believe you should see RRP fines as a way to increase sales and convince homeowners why they need you on their renovation project. You also should see these penalties as a way to accomplish what the rule is attempting: prevent people living and working in homes with lead-based paint from getting poisoned.
During a recent class I taught for EPA certification in lead-safe work practices, I met Steve who was full of all the typical grumblings I wish I had a nickel for every time I hear. I watched his frustrations grow as he became overwhelmed with all the issues RRP forces you to consider. I asked him privately whether he ever thought being a business owner wasn’t for everyone.
As a consumer, when I call you to work on my house I expect to interact with someone who is more than a good painter or carpenter; I want a professional who handles all the responsibilities of business ownership. Consumers assume you have insurance, a license, safe equipment, and that you pay your taxes and bills. If all you provide is your skill, aren’t you as illegitimate as the people you complain about? How much of your frustration has to do with becoming a complete business owner?

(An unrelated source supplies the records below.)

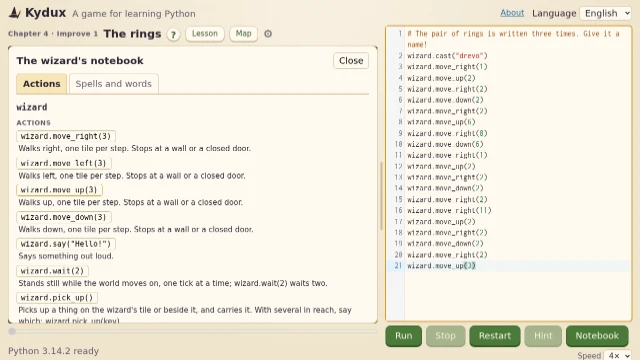
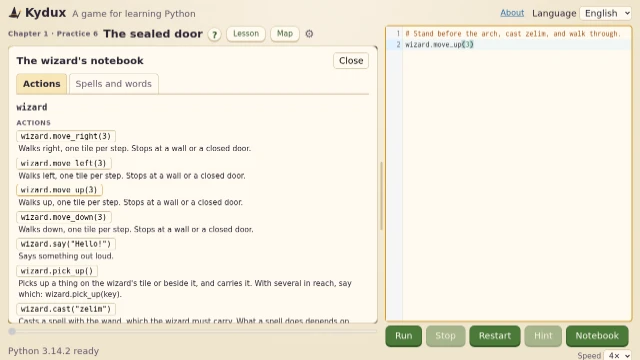
Take the notebook, spells, click and lesson tips in chapter 1
A child who waits for chapter 1's first scenes was shown drevo, def and a
loop over a list: the notebook's three pictures were taken in the rings,
and the lesson's in checking-each.

tips-pictures.spec.ts takes the notebook, its spells tab with zelim alone,
and a move clicked into the program in the-sealed-door, the level after
the first spell's lesson; and the lesson's picture on how-much's third
page, wizard.move_right(3) run with what the page says of the walk, since
the block prints nothing. The eight pictures, four tips in two languages,
are made again and looked at one by one: each 640 by 360 and between 12
and 29 KB. The other six tips stay as they were taken. No document names
the level a tip's picture is taken in but the spec's own comment.

diff --git a/app/e2e/tips-pictures.spec.ts b/app/e2e/tips-pictures.spec.ts
@@ -1,6 +1,9 @@
 // The tips' pictures (D221): each tip's thing in the game's own page, in each language,
 // cut to 16:9 round what it tells, made 640 by 360 and written as a webp of less than
-// 40 KB into content/tips/<lang>/<key>.webp. Run on demand, when the page changes:
+// 40 KB into content/tips/<lang>/<key>.webp. Each is taken where a child of chapter 1,
+// who waits for the first scenes, has been: the notebook, its spells and a click in
+// the-sealed-door, the level after the first spell's lesson; the lesson in how-much.
+// Run on demand, when the page changes:
 //
 //   KYDUX_TIP_PICTURES=1 npx playwright test e2e/tips-pictures.spec.ts
 //
@@ -91,7 +94,7 @@ for (const [lang, locale, wizard] of [
     test.beforeEach(({ page }) => seedWizard(page, wizard));
 
     test('the notebook: its actions, its spells, an action clicked into the program', async ({ page }) => {
-      await openLevel(page, 'the-rings');
+      await openLevel(page, 'the-sealed-door');
       await page.locator('#notebook-open').click();
       const notebook = page.locator('#notebook');
       await expect(notebook).toBeVisible();
@@ -154,11 +157,15 @@ for (const [lang, locale, wizard] of [
     });
 
     test('a lesson whose example is run on its page, and the map', async ({ page }) => {
-      await page.goto('/#lesson/checking-each');
+      // how-much's third page holds its block, a walk that prints nothing: the page
+      // says what the walk did.
+      await page.goto('/#lesson/how-much');
+      await page.locator('#lesson-next').click();
+      await page.locator('#lesson-next').click();
       const run = page.locator('.lesson-run-button').first();
       await run.click();
       const block = page.locator('.lesson-run').first();
-      await expect(block.locator('.lesson-printed')).toBeVisible({ timeout: 90_000 });
+      await expect(block.locator('.lesson-said')).toBeVisible({ timeout: 90_000 });
       await picture(page, lang, 'lesson', [block]);
       await page.goto('/#map');
       await expect(page.locator('.map-screen')).toBeVisible();
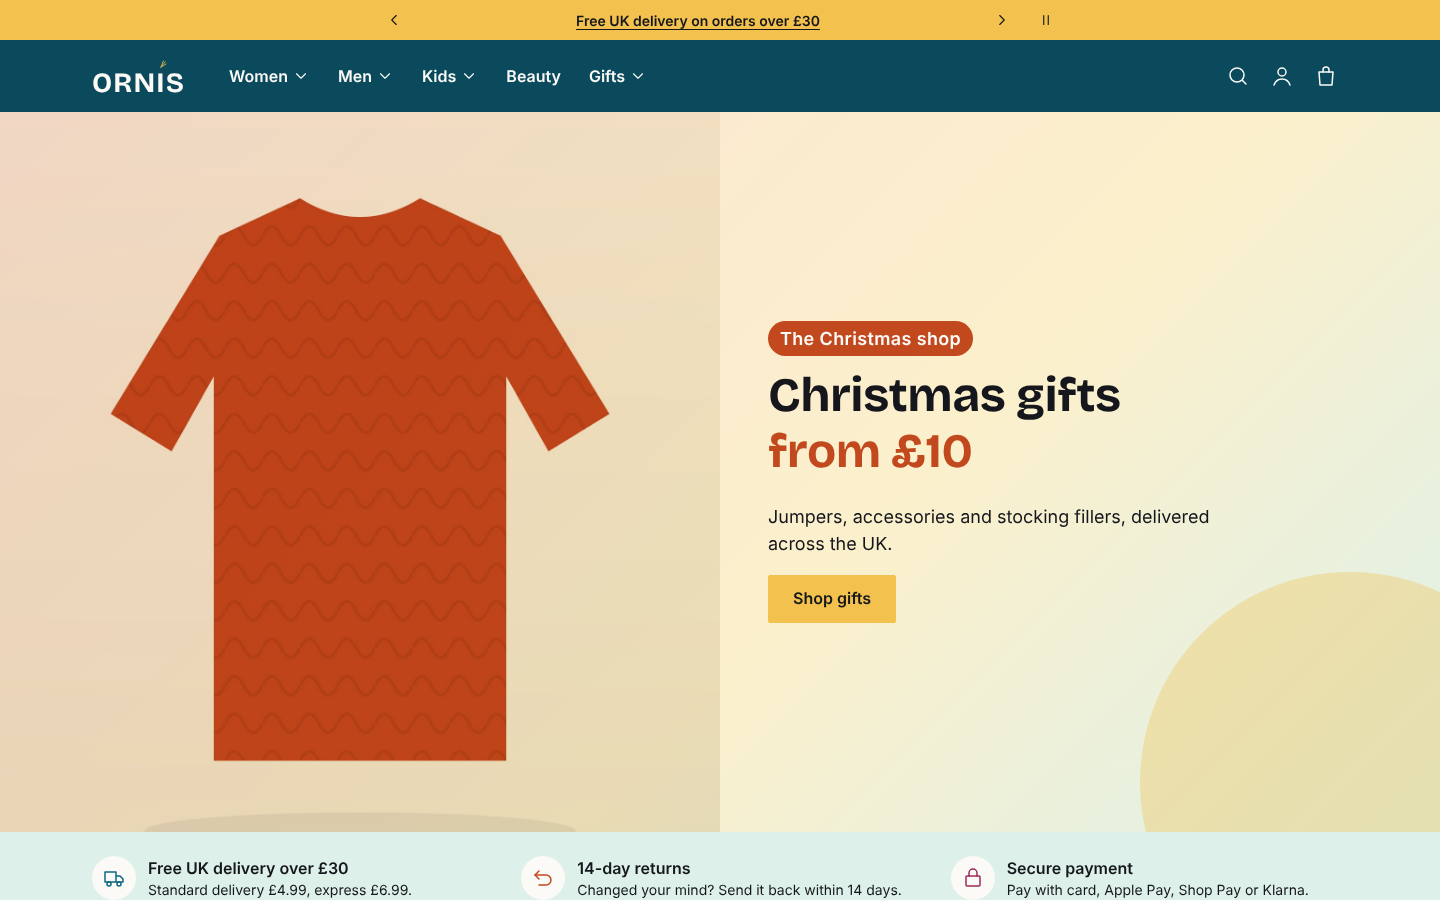
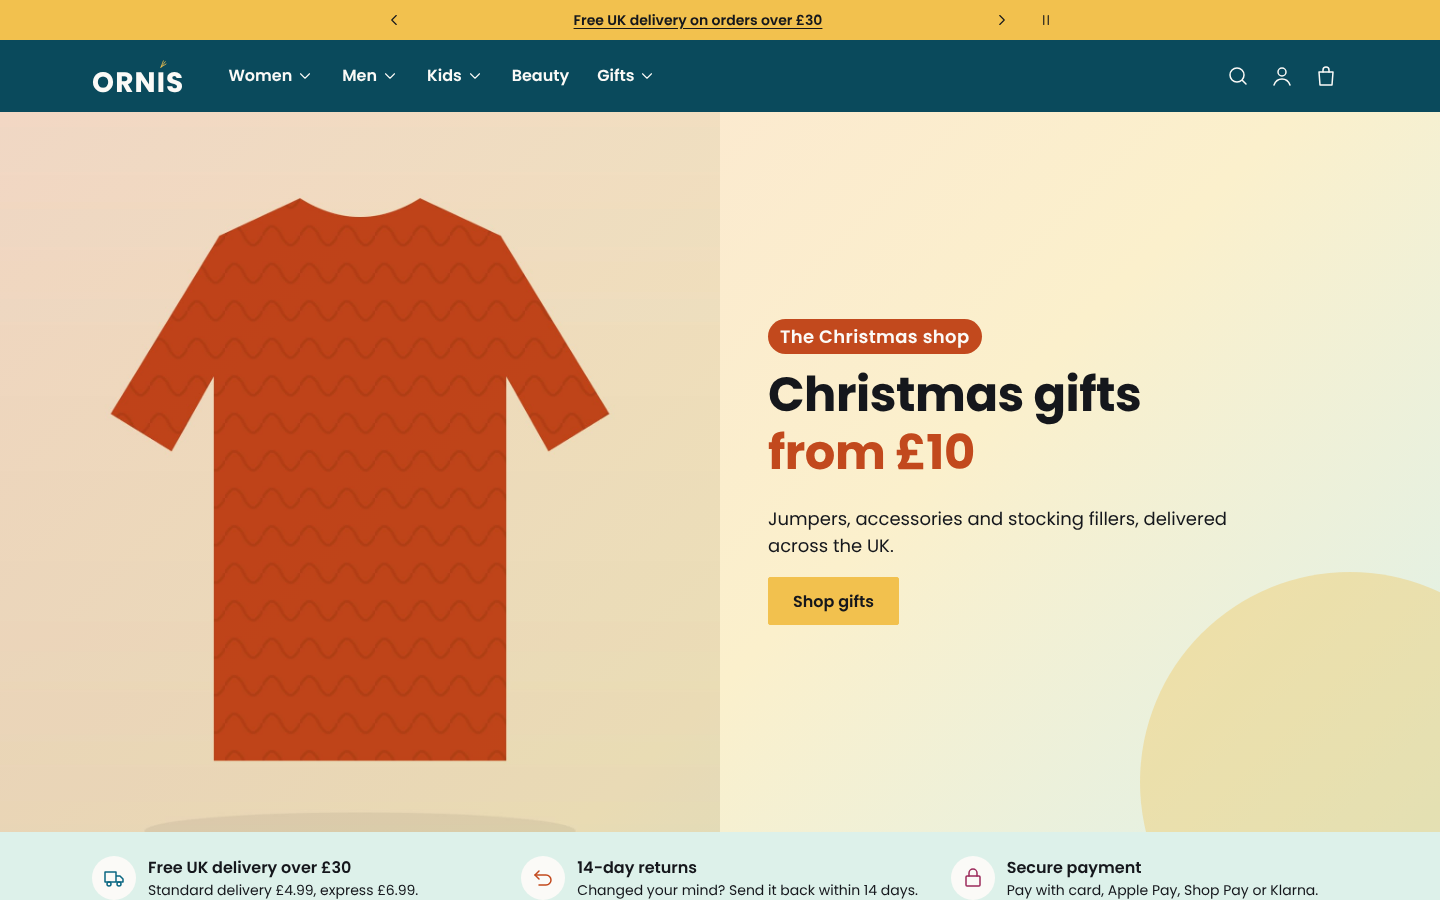
Switch to Poppins for headings and body (Shopify font library)
Heading and body fonts are now theme settings (font pickers), defaulting to Poppins;
Montserrat or Helvetica can be chosen in Theme settings > Typography. Removes the
self-hosted Bricolage Grotesque files. Theme Check clean; 92 e2e tests pass.

Claude-Session: https://claude.ai/code/session_01DeacWXoWn9bGQYXVPzxuUJ

diff --git a/tools/preview/server.ts b/tools/preview/server.ts
@@ -55,8 +55,10 @@ engine.registerFilter('preload_tag', (url: string, ...args: unknown[]) => {
   const n = named(args);
   return `<link rel="preload" href="${url}" as="${n.as}"${n.type ? ` type="${n.type}"` : ''}${n.crossorigin ? ' crossorigin="anonymous"' : ''}>`;
 });
-engine.registerFilter('font_face', () => '');
-engine.registerFilter('font_modify', (f: unknown) => f);
+const fontFile = (f: any) => `/preview-fonts/${String(f?.family ?? 'Poppins').toLowerCase()}-latin-${f?.weight ?? 400}-normal.woff2`;
+engine.registerFilter('font_face', (f: any) => `@font-face { font-family: ${f.family}; font-weight: ${f.weight}; font-style: normal; font-display: swap; src: url('${fontFile(f)}') format('woff2'); }`);
+engine.registerFilter('font_url', (f: any) => fontFile(f));
+engine.registerFilter('font_modify', (f: any, prop: string, value: string) => (prop === 'weight' ? { ...f, weight: Number(value) } : f));
 engine.registerFilter('color_modify', (hex: string, _p: string, a: number) => {
   const n = parseInt(String(hex).slice(1), 16);
   return `rgba(${(n >> 16) & 255}, ${(n >> 8) & 255}, ${n & 255}, ${a})`;
@@ -347,7 +349,9 @@ function buildData(): Data {
 function defaultSettings() {
   const s: Record<string, unknown> = {};
   for (const group of settingsSchema) for (const def of group.settings ?? []) if (def.id) s[def.id] = def.default ?? null;
-  s.type_body_font = { family: 'Inter', fallback_families: "system-ui, -apple-system, 'Segoe UI', Roboto, Arial, sans-serif", weight: 400 };
+  // Stand-ins for Shopify's font library objects; the files are served from @fontsource/poppins.
+  s.type_heading_font = { family: 'Poppins', fallback_families: "'Helvetica Neue', Helvetica, Arial, sans-serif", weight: 700 };
+  s.type_body_font = { family: 'Poppins', fallback_families: "'Helvetica Neue', Helvetica, Arial, sans-serif", weight: 400 };
   // Preview only: sample Christmas date so the cut-off block can be checked visually.
   s.christmas_standard_cutoff = 'Thursday 17 December';
   return s;
@@ -529,6 +533,11 @@ const server = http.createServer(async (req, res) => {
       const ext = path.extname(file);
       const types: Record<string, string> = { '.css': 'text/css', '.js': 'text/javascript', '.svg': 'image/svg+xml', '.woff2': 'font/woff2', '.png': 'image/png', '.jpg': 'image/jpeg' };
       return send(200, fs.readFileSync(file), types[ext] ?? 'application/octet-stream');
+    }
+    if (url.pathname.startsWith('/preview-fonts/')) {
+      const file = path.resolve('node_modules/@fontsource/poppins/files', path.basename(url.pathname));
+      if (!fs.existsSync(file)) return send(404, 'not found', 'text/plain');
+      return send(200, fs.readFileSync(file), 'font/woff2');
     }
     if (url.pathname.startsWith('/preview-img/')) {
       const name = path.basename(url.pathname, '.jpg');

diff --git a/theme/assets/base.css b/theme/assets/base.css
@@ -25,8 +25,8 @@ th, td { text-align: left; padding: 8px; border-bottom: 1px solid var(--color-bo
 
 h1, h2, h3, h4, .h1, .h2, .h3 {
   font-family: var(--font-heading);
-  font-weight: 700;
-  line-height: 1.15;
+  font-weight: var(--font-heading-weight, 700);
+  line-height: 1.2;
   margin: 0 0 0.5em;
   letter-spacing: -0.01em;
 }

diff --git a/CHANGELOG.md b/CHANGELOG.md
@@ -4,6 +4,9 @@ Theme releases are tagged in Git (`v2.0.0` upward). Store schema changes bump `S
 
 ## Unreleased: 2.0.0 (milestones 1 to 3, built before store access)
 
+### Font change (operator request)
+- Poppins for headings and body, from Shopify's font library (no self-hosted font files). Montserrat or Helvetica can be picked in Theme settings > Typography.
+
 ### Colour refresh (operator request: "add life and colour")
 - New palette, all editable in Theme settings > Colours and all WCAG AA: Deep teal header and footer, Kingfisher buttons,
   Marigold announcement bar, highlight buttons and heading underlines, Coral labels and New badges, Berry low-stock badges,
@@ -13,7 +16,7 @@ Theme releases are tagged in Git (`v2.0.0` upward). Store schema changes bump `S
 - Every product row, editorial and hero section has a background or button colour choice in the theme editor.
 
 ### Theme
-- New Ornis 2.0 theme on Online Store 2.0: "Plumage" design system (colour and type tokens as theme settings, Bricolage Grotesque headings self-hosted, Inter body), ORNIS wordmark with feather, and favicon.
+- New Ornis 2.0 theme on Online Store 2.0: "Plumage" design system (colour and type tokens as theme settings, Poppins for headings and body from Shopify's font library), ORNIS wordmark with feather, and favicon.
 - Global: announcement bar (pausable, at least 6 s per message), sticky header with mega menu and full-screen mobile menu, predictive search (keyboard combobox), cart drawer with free-delivery progress, footer with three menus, newsletter, social and payment icons, business details, and cookie preferences link.
 - Home: hero (LCP image preloaded), trust strip, category tiles, New in, editorial, gift finder, Picked for you, verified reviews (hidden under 5), About line, newsletter.
 - Collection and search: filters (sidebar and drawer), active filter chips, sort, product cards with second image, swatches, quick add, honest badges, Load more that keeps the URL.

diff --git a/docs/STORE_SETUP_CHECKLIST.md b/docs/STORE_SETUP_CHECKLIST.md
@@ -28,7 +28,7 @@ Some settings can only be changed by a person in the Shopify admin. **S** means 
 
 - [ ] M: Settings > Customer accounts: new customer accounts (sign-in by email code), optional at checkout.
 - [ ] M: Settings > Checkout: email marketing consent box unticked by default, SMS off, address autocomplete on, company name hidden, phone optional.
-- [ ] M: Settings > Checkout > Customise: logo, Ink #15171C buttons, Paper #FBFAF7 background, Kingfisher #0B6782 accents, Inter body font.
+- [ ] M: Settings > Checkout > Customise: logo, Kingfisher #0B6782 buttons, Paper #FBFAF7 background, Deep teal #0A4A5C header, Marigold #F2C14E accents, Poppins font.
 - [ ] M: Settings > Checkout > Order status page additional scripts: none. Add the note "Items may arrive in separate parcels" to the order status page through the checkout editor's text block.
 
 ## 4. Taxes and duties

Consumers truly do not understand the depth of your knowledge, skill and talent to perform your work. You may passionately explain your work methods and years of experience, yet you do not take the time to share your knowledge of potential poisoning from lead in their home because “they won’t pay for it.” If you weren’t aware of the dangers of this poison, would you pay for it?
I pointed out to Steve and the class that the person who owns the lead home has the problem. You possess the knowledge and specialty training to work on their problem without anyone getting poisoned. You shouldn’t have to pay for a homeowner’s problem with your health. Why would you work on a home without using lead-safe work practices?
few weeks after the class, Steve called me. “I just signed my second lead job in 10 days,” he said. He explained that on one of the jobs he was the most expensive bid but still got the job, which was something he had never experienced.
“What was different?” I asked.
“I finally realized I am worth it,” Steve answered.
His answer was the best paycheck I have gotten in awhile. He made it worth it for me … .